Data records

>>

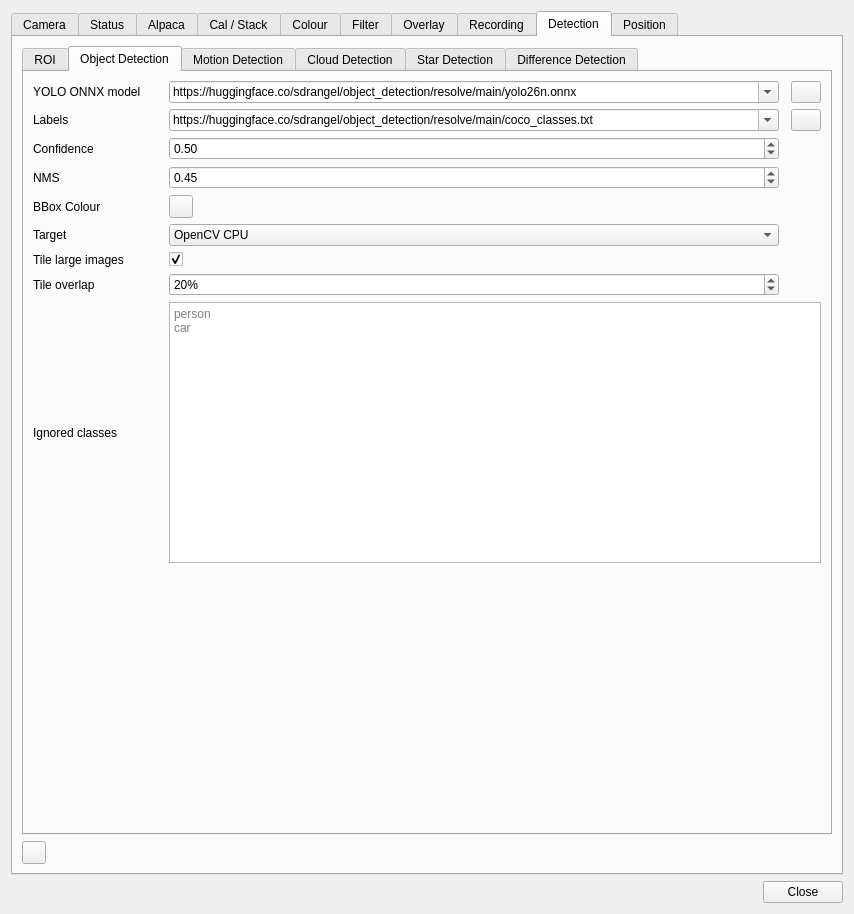
This is plugins/feature/camera/camerasettingsdialog.ui in srcejon/sdrangel as Qt 5 draws it before an edit. The edited form follows.
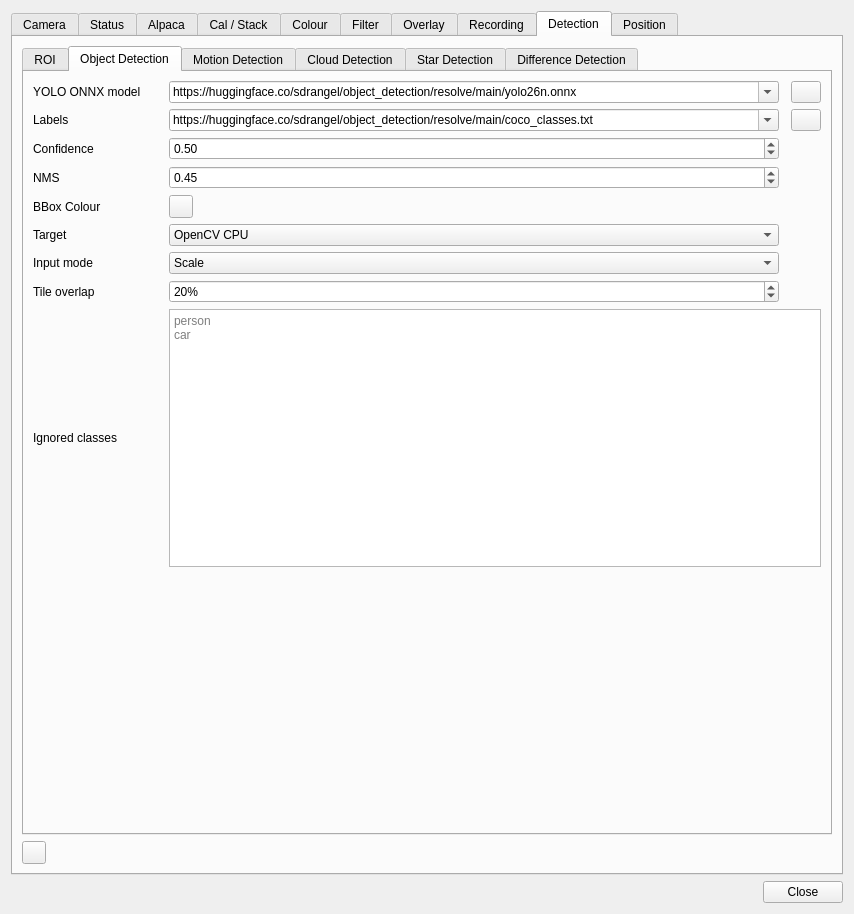
This is the edited form. The open tabs and pages were chosen to show the change. Icons and pictures are not drawn. Custom widgets are drawn as their Qt base class.

Commit message: Add YOLO tile and scale inference mode

The edit to the form file:
```diff
--- a/plugins/feature/camera/camerasettingsdialog.ui
+++ b/plugins/feature/camera/camerasettingsdialog.ui
@@ -5598,21 +5598,30 @@
            <item row="6" column="0">
             <widget class="QLabel" name="yoloTileLargeImagesLabel">
              <property name="text">
-              <string>Tile large images</string>
+              <string>Input mode</string>
              </property>
             </widget>
            </item>
            <item row="6" column="1">
-            <widget class="QCheckBox" name="yoloTileLargeImagesCheck">
+            <widget class="QComboBox" name="yoloInferenceModeCombo">
              <property name="toolTip">
               <string>Run object detection on overlapping YOLO-sized tiles when the input image is larger than the model input</string>
              </property>
+             <item>
              <property name="text">
-              <string/>
-             </property>
-             <property name="checked">
-              <bool>true</bool>
-             </property>
+               <string>Scale</string>
+              </property>
+             </item>
+             <item>
+              <property name="text">
+               <string>Tile</string>
+              </property>
+             </item>
+             <item>
+              <property name="text">
+               <string>Tile &amp; Scale</string>
+              </property>
+             </item>
             </widget>
            </item>
            <item row="7" column="0">
```
Left out of the diff: 4 changed lines with no effect on the pictures. Lines whose indentation alone changed are shown as unchanged. The commit also changes 7 other files.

<<

What needs to be done — Whenever a line of the data includes the word "pictures", show that line in full.

Output —
This is the edited form. The open tabs and pages were chosen to show the change. Icons and pictures are not drawn. Custom widgets are drawn as their Qt base class.
Left out of the diff: 4 changed lines with no effect on the pictures. Lines whose indentation alone changed are shown as unchanged. The commit also changes 7 other files.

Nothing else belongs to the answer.